▸ WORK TO BE COMPLETED: One number is the full answer: how many lines in the records contain the word "setPlay"?

▸ EXERCISE MATERIALS:
◆ ◆ ◆ ◆ ◆ ◆ ◆
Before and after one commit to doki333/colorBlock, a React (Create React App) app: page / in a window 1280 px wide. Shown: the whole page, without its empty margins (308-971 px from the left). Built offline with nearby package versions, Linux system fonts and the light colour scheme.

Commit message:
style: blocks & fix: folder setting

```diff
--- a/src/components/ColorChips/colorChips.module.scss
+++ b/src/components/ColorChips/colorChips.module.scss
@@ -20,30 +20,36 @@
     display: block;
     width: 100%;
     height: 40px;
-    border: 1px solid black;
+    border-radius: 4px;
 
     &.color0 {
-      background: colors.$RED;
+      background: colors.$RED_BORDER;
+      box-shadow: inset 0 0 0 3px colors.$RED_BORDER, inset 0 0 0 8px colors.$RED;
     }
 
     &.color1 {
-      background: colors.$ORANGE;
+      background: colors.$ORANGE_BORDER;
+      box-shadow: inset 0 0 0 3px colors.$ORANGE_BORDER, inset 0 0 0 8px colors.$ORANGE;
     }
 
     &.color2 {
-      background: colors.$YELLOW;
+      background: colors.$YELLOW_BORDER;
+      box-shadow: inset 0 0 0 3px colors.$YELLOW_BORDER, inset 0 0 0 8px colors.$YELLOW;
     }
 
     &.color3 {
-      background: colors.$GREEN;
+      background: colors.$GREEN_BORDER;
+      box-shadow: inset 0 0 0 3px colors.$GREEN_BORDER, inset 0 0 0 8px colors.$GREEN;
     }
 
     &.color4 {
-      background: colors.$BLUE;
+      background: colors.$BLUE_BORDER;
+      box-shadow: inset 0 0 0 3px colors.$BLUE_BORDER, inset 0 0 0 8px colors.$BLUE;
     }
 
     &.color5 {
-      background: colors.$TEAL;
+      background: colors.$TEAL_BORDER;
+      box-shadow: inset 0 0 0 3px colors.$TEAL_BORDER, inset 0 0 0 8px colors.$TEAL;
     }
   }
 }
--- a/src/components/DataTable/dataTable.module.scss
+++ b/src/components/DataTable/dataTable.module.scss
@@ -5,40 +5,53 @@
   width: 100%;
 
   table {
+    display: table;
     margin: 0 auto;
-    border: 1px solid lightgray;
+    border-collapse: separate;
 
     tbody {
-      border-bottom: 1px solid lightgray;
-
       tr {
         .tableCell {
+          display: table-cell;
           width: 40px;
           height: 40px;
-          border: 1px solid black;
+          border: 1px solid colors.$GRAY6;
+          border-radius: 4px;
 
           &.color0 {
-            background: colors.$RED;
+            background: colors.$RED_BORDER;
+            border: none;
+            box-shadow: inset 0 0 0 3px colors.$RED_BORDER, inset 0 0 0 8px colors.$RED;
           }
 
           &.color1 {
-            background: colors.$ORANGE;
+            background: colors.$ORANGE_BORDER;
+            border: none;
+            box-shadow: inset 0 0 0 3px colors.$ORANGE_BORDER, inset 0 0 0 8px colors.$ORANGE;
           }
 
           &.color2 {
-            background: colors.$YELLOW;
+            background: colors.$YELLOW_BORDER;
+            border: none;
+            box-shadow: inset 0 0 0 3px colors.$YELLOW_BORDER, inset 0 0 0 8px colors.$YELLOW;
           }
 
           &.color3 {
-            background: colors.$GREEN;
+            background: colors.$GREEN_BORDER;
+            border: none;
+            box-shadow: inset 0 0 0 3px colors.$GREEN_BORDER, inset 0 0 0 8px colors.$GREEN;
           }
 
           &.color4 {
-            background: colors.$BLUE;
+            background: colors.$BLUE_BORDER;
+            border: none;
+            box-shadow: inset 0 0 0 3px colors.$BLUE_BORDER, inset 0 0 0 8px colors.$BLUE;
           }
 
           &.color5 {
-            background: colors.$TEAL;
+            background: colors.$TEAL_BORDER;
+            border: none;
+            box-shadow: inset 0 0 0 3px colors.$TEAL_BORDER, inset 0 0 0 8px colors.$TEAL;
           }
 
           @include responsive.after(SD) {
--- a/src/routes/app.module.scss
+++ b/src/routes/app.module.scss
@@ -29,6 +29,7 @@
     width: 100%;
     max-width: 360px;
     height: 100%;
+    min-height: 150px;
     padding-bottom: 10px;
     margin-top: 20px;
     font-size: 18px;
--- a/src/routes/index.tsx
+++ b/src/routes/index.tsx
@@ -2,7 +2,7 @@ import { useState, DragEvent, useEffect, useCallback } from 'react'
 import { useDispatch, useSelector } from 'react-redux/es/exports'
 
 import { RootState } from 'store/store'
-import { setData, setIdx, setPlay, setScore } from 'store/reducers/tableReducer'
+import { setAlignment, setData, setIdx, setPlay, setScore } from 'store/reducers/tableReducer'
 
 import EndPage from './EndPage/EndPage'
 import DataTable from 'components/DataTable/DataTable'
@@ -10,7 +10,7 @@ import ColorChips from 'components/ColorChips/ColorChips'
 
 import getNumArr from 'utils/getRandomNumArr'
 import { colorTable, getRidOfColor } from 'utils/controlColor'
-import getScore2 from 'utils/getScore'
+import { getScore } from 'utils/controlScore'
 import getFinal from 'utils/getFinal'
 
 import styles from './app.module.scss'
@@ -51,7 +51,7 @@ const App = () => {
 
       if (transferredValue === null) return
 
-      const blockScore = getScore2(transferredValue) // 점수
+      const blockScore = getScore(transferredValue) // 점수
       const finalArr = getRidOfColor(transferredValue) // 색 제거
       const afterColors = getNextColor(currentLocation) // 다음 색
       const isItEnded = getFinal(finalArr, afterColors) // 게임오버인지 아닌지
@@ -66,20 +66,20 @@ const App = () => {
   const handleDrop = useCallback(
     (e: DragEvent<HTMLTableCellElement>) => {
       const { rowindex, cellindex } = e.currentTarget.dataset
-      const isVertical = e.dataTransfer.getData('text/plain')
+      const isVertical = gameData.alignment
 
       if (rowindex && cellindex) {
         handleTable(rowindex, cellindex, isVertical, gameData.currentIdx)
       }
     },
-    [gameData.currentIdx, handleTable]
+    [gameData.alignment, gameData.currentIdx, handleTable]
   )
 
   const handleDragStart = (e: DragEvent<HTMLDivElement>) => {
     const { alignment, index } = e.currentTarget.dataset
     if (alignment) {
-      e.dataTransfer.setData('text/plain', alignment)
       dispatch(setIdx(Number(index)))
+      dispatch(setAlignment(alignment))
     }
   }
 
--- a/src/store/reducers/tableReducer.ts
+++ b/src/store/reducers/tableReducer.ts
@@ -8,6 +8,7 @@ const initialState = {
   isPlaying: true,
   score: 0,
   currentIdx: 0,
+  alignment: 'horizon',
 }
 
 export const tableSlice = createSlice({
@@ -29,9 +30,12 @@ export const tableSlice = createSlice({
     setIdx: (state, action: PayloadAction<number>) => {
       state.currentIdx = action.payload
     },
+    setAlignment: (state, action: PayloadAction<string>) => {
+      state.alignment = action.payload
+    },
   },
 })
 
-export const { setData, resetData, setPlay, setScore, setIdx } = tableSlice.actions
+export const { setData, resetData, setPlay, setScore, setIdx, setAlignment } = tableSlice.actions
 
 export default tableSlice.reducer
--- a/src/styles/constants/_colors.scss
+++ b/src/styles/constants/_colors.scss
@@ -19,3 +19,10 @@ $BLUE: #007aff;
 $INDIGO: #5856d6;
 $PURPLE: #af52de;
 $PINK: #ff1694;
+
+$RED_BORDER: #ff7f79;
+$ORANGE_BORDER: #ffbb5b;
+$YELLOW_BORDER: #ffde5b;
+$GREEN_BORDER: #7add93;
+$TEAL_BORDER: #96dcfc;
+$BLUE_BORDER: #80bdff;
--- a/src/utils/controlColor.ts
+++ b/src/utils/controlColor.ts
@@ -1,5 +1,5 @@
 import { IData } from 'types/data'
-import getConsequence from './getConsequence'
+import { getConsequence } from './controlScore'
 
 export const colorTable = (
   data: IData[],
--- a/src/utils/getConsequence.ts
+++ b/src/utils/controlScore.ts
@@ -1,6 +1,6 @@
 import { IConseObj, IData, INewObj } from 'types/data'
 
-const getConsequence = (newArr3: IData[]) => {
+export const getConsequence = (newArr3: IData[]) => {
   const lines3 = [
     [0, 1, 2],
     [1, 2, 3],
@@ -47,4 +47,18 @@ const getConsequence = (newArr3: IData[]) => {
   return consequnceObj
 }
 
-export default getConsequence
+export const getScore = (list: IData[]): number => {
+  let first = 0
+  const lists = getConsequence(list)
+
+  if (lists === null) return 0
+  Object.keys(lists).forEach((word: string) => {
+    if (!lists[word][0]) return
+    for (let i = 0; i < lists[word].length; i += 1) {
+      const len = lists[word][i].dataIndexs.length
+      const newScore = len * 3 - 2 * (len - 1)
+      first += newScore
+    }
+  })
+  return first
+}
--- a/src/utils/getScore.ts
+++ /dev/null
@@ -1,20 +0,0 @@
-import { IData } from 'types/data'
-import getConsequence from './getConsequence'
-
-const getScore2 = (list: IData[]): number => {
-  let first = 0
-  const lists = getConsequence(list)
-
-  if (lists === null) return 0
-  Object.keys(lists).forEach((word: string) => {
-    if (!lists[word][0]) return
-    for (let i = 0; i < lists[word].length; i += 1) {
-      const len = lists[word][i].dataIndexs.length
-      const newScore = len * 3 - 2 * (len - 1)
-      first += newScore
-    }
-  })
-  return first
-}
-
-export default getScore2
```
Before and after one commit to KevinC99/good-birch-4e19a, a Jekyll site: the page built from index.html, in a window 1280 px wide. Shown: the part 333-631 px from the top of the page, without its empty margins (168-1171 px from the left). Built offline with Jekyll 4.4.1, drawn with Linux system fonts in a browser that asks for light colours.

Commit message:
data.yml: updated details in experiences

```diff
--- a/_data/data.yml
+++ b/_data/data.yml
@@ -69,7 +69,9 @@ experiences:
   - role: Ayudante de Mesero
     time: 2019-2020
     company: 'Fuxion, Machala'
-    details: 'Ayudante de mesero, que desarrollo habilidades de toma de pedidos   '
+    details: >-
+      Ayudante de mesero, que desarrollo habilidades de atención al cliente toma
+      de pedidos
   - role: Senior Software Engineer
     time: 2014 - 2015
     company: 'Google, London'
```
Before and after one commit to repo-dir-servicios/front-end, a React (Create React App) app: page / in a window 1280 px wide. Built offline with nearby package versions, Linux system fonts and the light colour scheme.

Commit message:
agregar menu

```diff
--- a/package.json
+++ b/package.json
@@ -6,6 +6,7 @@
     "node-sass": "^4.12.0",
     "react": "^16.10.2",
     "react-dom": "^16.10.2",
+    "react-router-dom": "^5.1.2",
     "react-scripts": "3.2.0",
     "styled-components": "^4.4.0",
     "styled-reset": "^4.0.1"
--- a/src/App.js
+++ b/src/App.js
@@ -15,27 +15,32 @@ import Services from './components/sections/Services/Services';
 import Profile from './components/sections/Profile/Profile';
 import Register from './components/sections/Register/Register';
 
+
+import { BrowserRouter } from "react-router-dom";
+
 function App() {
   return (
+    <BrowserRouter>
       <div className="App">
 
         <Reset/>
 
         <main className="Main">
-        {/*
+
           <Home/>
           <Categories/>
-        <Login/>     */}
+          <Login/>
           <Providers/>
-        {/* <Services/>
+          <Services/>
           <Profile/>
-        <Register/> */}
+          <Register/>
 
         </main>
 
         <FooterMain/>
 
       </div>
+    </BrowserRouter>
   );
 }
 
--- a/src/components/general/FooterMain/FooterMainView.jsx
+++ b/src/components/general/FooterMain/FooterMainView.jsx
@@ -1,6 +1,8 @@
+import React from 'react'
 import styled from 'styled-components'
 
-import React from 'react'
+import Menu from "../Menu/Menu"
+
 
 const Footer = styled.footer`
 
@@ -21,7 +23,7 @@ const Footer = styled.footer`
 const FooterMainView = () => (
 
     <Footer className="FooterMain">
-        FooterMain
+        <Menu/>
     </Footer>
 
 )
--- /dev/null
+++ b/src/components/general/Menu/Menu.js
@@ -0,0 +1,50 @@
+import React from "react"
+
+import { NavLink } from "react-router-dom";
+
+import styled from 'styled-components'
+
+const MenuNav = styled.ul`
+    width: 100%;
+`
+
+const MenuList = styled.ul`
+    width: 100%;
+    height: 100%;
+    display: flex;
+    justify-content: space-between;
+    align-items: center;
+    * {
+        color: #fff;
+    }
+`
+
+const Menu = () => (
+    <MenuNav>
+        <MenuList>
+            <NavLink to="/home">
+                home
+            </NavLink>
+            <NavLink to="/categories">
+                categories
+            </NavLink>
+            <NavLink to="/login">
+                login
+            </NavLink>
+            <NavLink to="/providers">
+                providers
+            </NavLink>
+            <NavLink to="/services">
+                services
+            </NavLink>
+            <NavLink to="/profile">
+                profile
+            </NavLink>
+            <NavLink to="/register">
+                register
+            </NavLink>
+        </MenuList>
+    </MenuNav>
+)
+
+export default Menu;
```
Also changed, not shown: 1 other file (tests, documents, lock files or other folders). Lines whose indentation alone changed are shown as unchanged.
◆ ◆ ◆ ◆ ◆ ◆ ◆
▸ OUTPUT BELOW: 4